Action item:
Scan the entries below and extract each line with the word "section" in it.

Records from a data collection
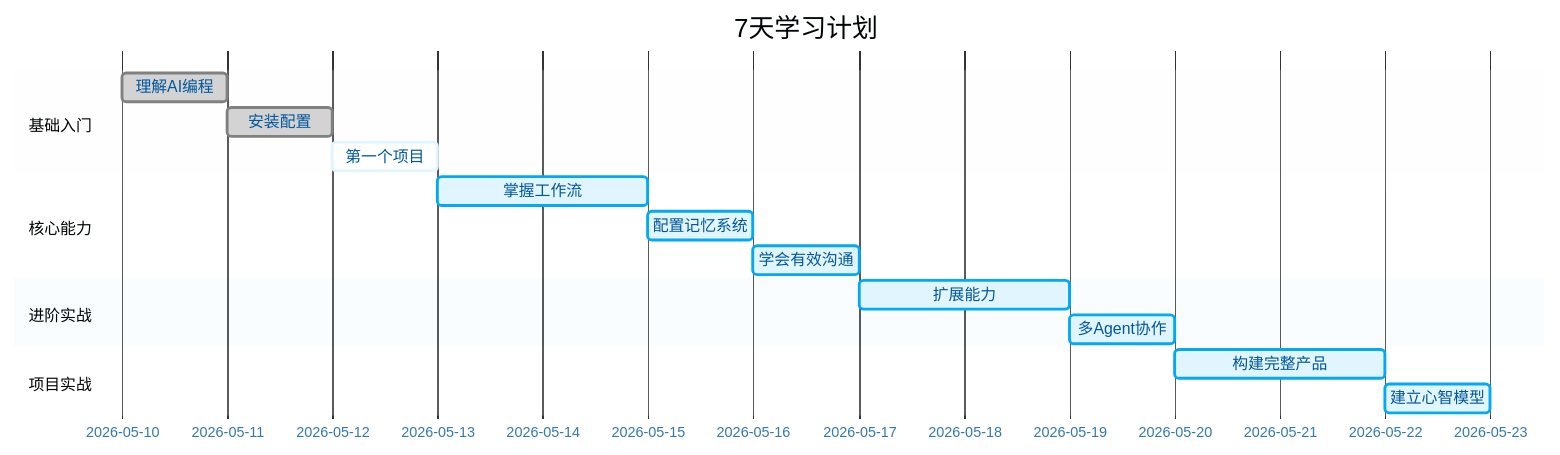
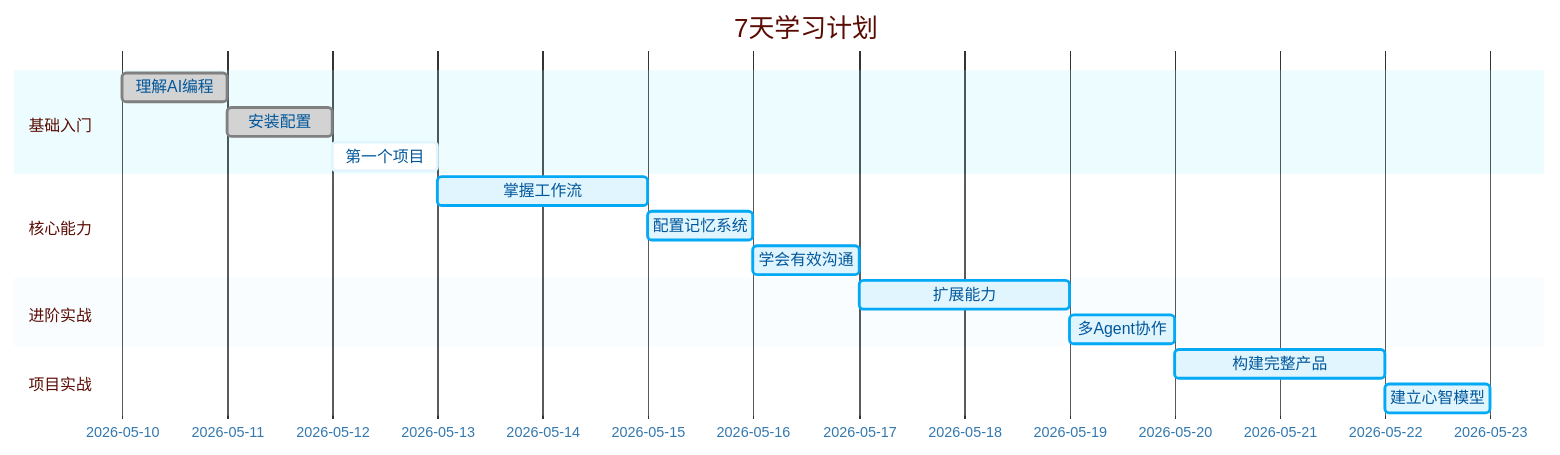
One commit to microwind/ai-skills changed the seventh of 19 diagrams in docs/claude/ClaudeCodeAI编程完全指南.md. Above: the diagram before and after it, drawn with Mermaid. The commit also changed other lines of this file and 1 other file, not shown here.

````diff
--- a/docs/claude/ClaudeCodeAI编程完全指南.md
+++ b/docs/claude/ClaudeCodeAI编程完全指南.md
@@ -166,20 +195,20 @@
 ```mermaid
-%%{init: {'theme': 'base', 'themeVariables': { 'primaryColor': '#e1f5fe', 'primaryTextColor': '#01579b', 'primaryBorderColor': '#03a9f4', 'lineColor': '#039be5', 'fillType0': '#e3f2fd', 'fillType1': '#bbdefb', 'fillType2': '#90caf9' }}}%%
+%%{init: {'theme': 'base', 'themeVariables': { 'background': '#ecfeff', 'secondaryColor': '#cffafe', 'tertiaryColor': '#a5f3fc', 'primaryColor': '#e1f5fe', 'primaryTextColor': '#01579b', 'primaryBorderColor': '#03a9f4', 'lineColor': '#039be5', 'fillType0': '#e3f2fd', 'fillType1': '#bbdefb', 'fillType2': '#90caf9' }}}%%
 gantt
     title 7天学习计划
     dateFormat  YYYY-MM-DD
     section 基础入门
     理解AI编程        :done, des1, 2026-05-10, 1d
     安装配置          :done, des2, after des1, 1d
     第一个项目         :active, des3, after des2, 1d
     section 核心能力
     掌握工作流        :des4, after des3, 2d
     配置记忆系统       :des5, after des4, 1d
     学会有效沟通      :des6, after des5, 1d
     section 进阶实战
     扩展能力          :des7, after des6, 2d
     多Agent协作        :des8, after des7, 1d
     section 项目实战
     构建完整产品      :des9, after des8, 2d
     建立心智模型      :des10, after des9, 1d
 ```
````
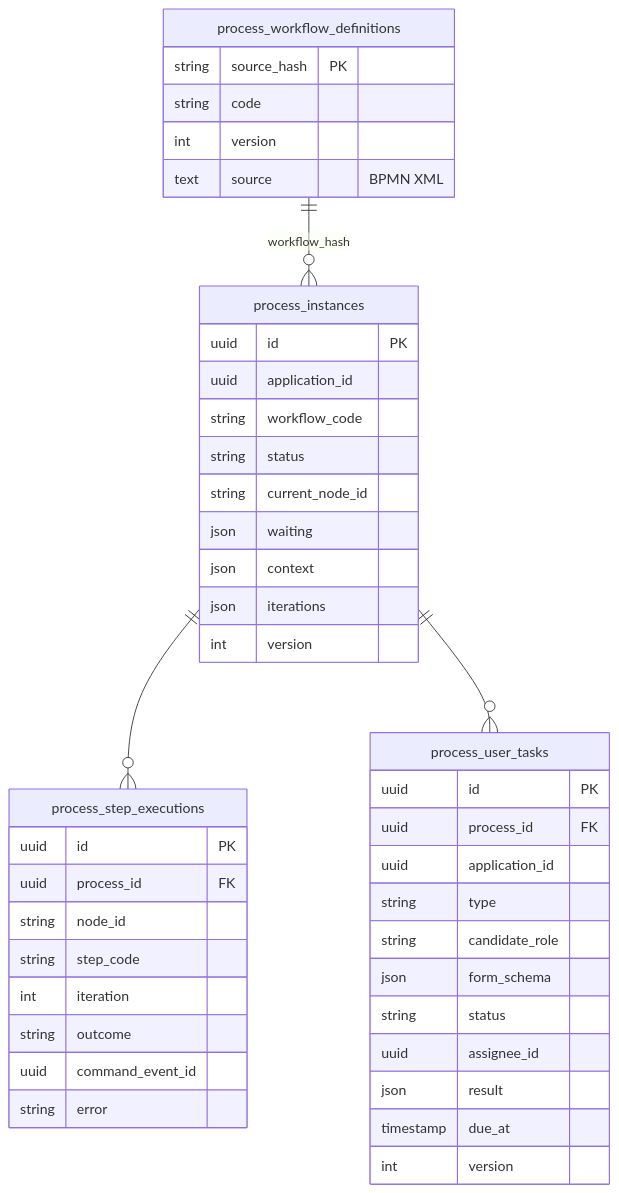
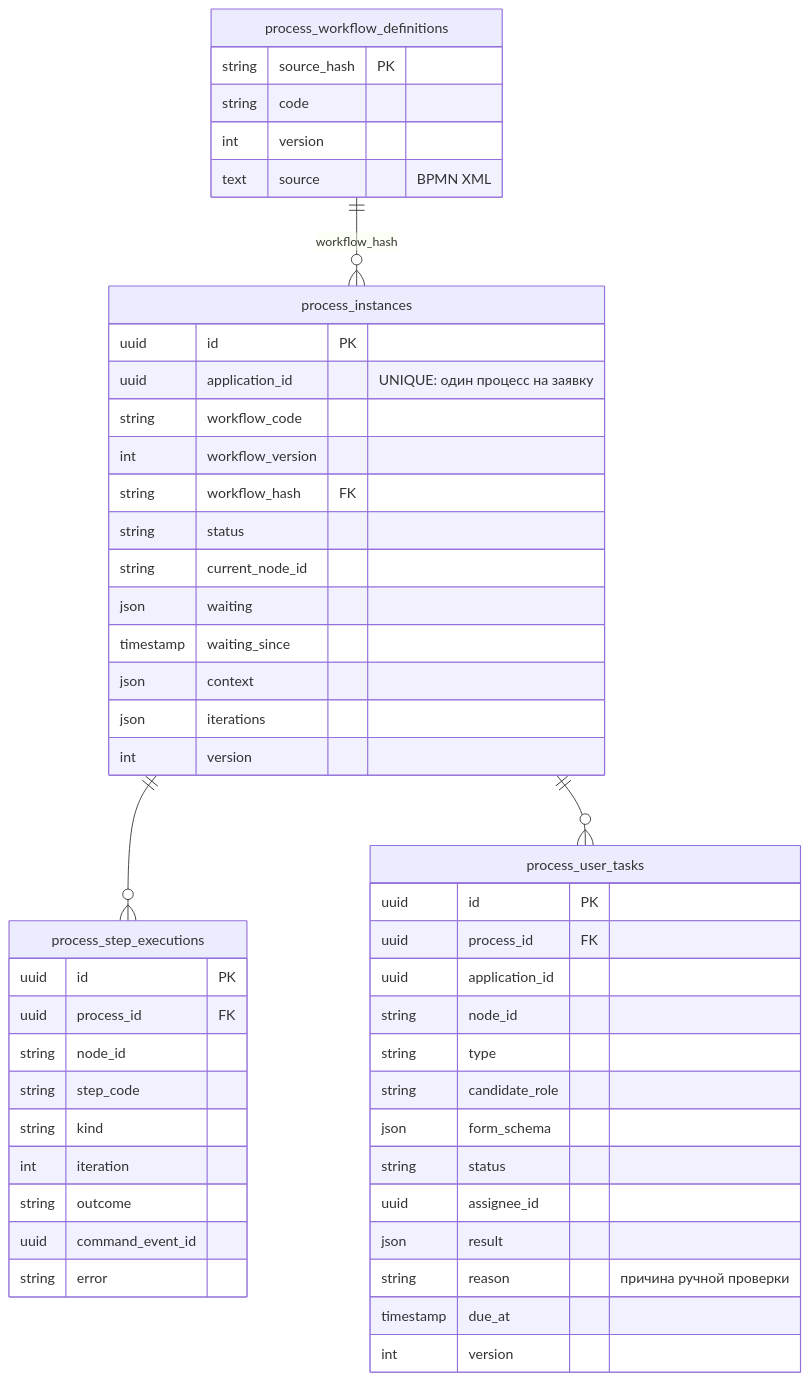
One commit to 1nsanexeEZ/hackaton_alfabank_2026 changed the third of 9 diagrams in docs/data-model.md. Above: the diagram before and after it, drawn with Mermaid. The commit also changed other lines of this file and 41 other files, not shown here.

First line of the commit message:
docs: документация сверена с кодом — сквозная архитектура скоринга и решения, карта документов, путеводитель по API, схема draw.io со страницей скоринга; legacy-документы удалены (#28)

````diff
--- a/docs/data-model.md
+++ b/docs/data-model.md
@@ -193,47 +204,53 @@
 ```mermaid
 erDiagram
     process_workflow_definitions ||--o{ process_instances : "workflow_hash"
     process_instances ||--o{ process_step_executions : ""
     process_instances ||--o{ process_user_tasks : ""
 
     process_workflow_definitions {
         string source_hash PK
         string code
         int version
         text source "BPMN XML"
     }
     process_instances {
         uuid id PK
-        uuid application_id
+        uuid application_id "UNIQUE: один процесс на заявку"
         string workflow_code
+        int workflow_version
+        string workflow_hash FK
         string status
         string current_node_id
         json waiting
+        timestamp waiting_since
         json context
         json iterations
         int version
     }
     process_step_executions {
         uuid id PK
         uuid process_id FK
         string node_id
         string step_code
+        string kind
         int iteration
         string outcome
         uuid command_event_id
         string error
     }
     process_user_tasks {
         uuid id PK
         uuid process_id FK
         uuid application_id
+        string node_id
         string type
         string candidate_role
         json form_schema
         string status
         uuid assignee_id
         json result
+        string reason "причина ручной проверки"
         timestamp due_at
         int version
     }
 ```
````
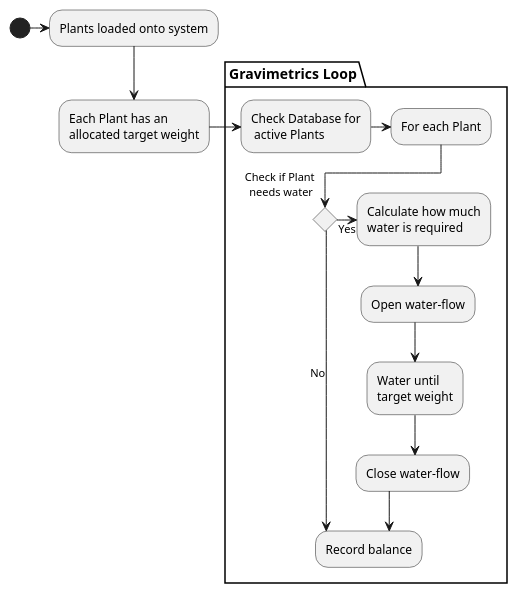
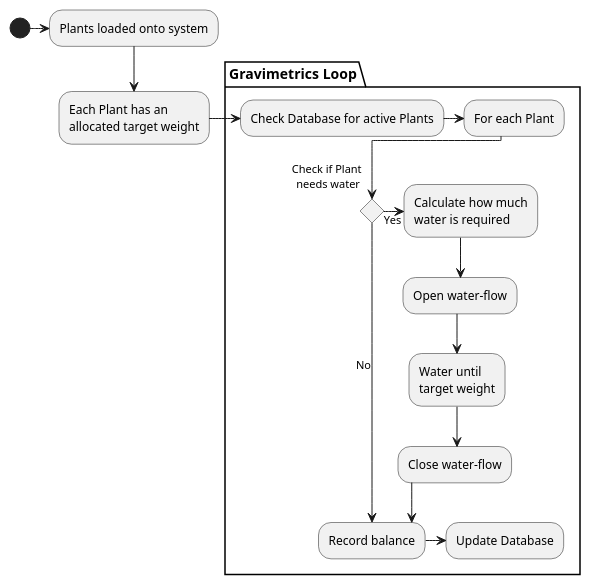
The diagram in Documents/Diagrams/Flow/flow.puml (NPPC-UK/Gravimetrics), drawn with PlantUML before and after one commit. The commit also changed 3 other files, not shown here.

```diff
--- a/Documents/Diagrams/Flow/flow.puml
+++ b/Documents/Diagrams/Flow/flow.puml
@@ -1,22 +1,23 @@
 skinparam linetype ortho
 skinparam monochrome true
 
 
 (*) -> "Plants loaded onto system"
 --> "Each Plant has an\nallocated target weight"
 
 partition "Gravimetrics Loop" {
 
--> "Check Database for\n active Plants"
+-> "Check Database for active Plants"
 -> "For each Plant"
 If "Check if Plant\n needs water" then
--> [Yes] "Calculate how much\nwater is required"
+-> [Yes ] "Calculate how much\nwater is required"
 --> "Open water-flow"
 --> "Water until\ntarget weight"
 --> "Close water-flow"
 --> "Record balance"
 
 else
 -> [No] "Record balance"
+-> "Update Database"
 Endif
 }
```
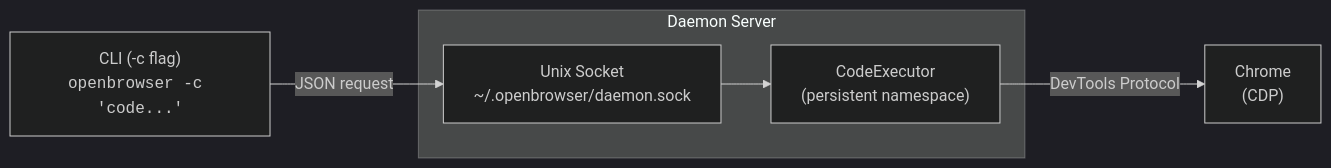
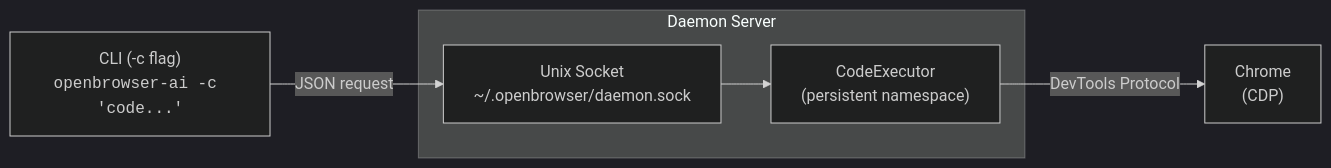
One commit to billy-enrizky/openbrowser-ai changed the diagram in docs/customize/integrations/cli-daemon.mdx. Above: the diagram before and after it, drawn with Mermaid (dark theme). The commit also changed other lines of this file and 6 other files, not shown here.

````diff
--- a/docs/customize/integrations/cli-daemon.mdx
+++ b/docs/customize/integrations/cli-daemon.mdx
@@ -92,16 +94,16 @@
 ```mermaid
 graph LR
-    CLI["CLI (-c flag)<br/><code>openbrowser -c 'code...'</code>"]
+    CLI["CLI (-c flag)<br/><code>openbrowser-ai -c 'code...'</code>"]
     SOCK["Unix Socket<br/>~/.openbrowser/daemon.sock"]
     EXEC["CodeExecutor<br/>(persistent namespace)"]
     CHROME["Chrome<br/>(CDP)"]
 
     CLI -->|JSON request| SOCK
     SOCK --> EXEC
     EXEC -->|DevTools Protocol| CHROME
 
     subgraph Daemon Server
         SOCK
         EXEC
     end
 ```
````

Finished exercise:
     section 基础入门
     section 核心能力
     section 进阶实战
     section 项目实战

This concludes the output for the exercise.